The student selects a topic from those listed on the website and then we begin the class.
Week 1: The first week I present the topic in the form of images and discussion about the subject and talk about architecture and design in general. Then the student selects a building type or a site for their project depending upon the subject. For example, if the subject is Contemporary Architecture, a building type will be chosen. If they choose Town Planning, then they select a location and we go from there.
If there is time between classes, the student can begin thinking about their design and do some sketches.
During the second class the student is introduced to the typical design process architects and designers go through.
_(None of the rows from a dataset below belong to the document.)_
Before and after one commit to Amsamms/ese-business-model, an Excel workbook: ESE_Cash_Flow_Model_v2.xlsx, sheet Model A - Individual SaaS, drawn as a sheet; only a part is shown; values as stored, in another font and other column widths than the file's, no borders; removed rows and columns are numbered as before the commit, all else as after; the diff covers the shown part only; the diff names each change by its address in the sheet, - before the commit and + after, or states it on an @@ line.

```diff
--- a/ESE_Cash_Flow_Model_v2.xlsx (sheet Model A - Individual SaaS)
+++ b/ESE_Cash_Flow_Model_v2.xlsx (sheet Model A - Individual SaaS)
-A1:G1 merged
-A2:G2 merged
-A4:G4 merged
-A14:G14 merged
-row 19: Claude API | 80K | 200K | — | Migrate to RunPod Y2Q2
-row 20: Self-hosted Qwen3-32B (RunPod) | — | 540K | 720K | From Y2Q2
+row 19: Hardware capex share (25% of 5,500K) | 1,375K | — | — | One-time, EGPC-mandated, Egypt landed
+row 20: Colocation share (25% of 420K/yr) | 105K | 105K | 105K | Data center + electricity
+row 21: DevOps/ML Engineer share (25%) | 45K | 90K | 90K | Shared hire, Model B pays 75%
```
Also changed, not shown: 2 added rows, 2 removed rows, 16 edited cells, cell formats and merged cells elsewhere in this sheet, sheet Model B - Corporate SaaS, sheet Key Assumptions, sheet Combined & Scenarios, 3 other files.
The student begins with a program, then bubble diagrams and is introduced to the types of drawings used in architecture and design.
Between classes, as time allows, they are encouraged to develop their ideas through sketches.
Depending on the ability of the student, they will learn how to draw to scale and/or begin to draw plans and elevations.
Their ideas are developing and they are learning how to use visual tools to communicate what they are thinking.
Between classes, they may continue with the drawings of their design.
At this time the student will continue with drawings, developing elevations and learning how to draw a perspective.
At the end of the class, they can decide to either continue with drawings or begin a model in the next class. Both can include creating a materials board if they choose to do so.
If the student decides to begin a model, I teach the student the basics of model-making and with my help, they begin to construct a three dimensional model of their design. If the student chooses to continue with drawings, we expand the scope to include details, materials and possibly the landscape of the area outside the structure
We also discuss their design and follow up on additional information based on the student’s interest during the classes. For example, one of my students chose Contemporary Architecture but during our discussions, she became interested in Roman architecture so I provided an introduction to the design and architecture of Rome and its history in our last class.
We then wrap up the class and talk about next steps for the student including additional programs that might be of interest in their area and recommended next steps if they want to apply to a design school or school of architecture.
In the end, the student has a set of drawings of their architectural design, possibly scale drawings, and/or a model and/or a materials board also called a finish board or a mood board.
Above is the outline for the classes and the sequence of information and activities involved. The pace of the phases is based on the individual student.
If you decide to sign up for one of the classes or have any questions, please contact us at Arc101ForKids@proton.me.
*Class times are based on the family’s schedule.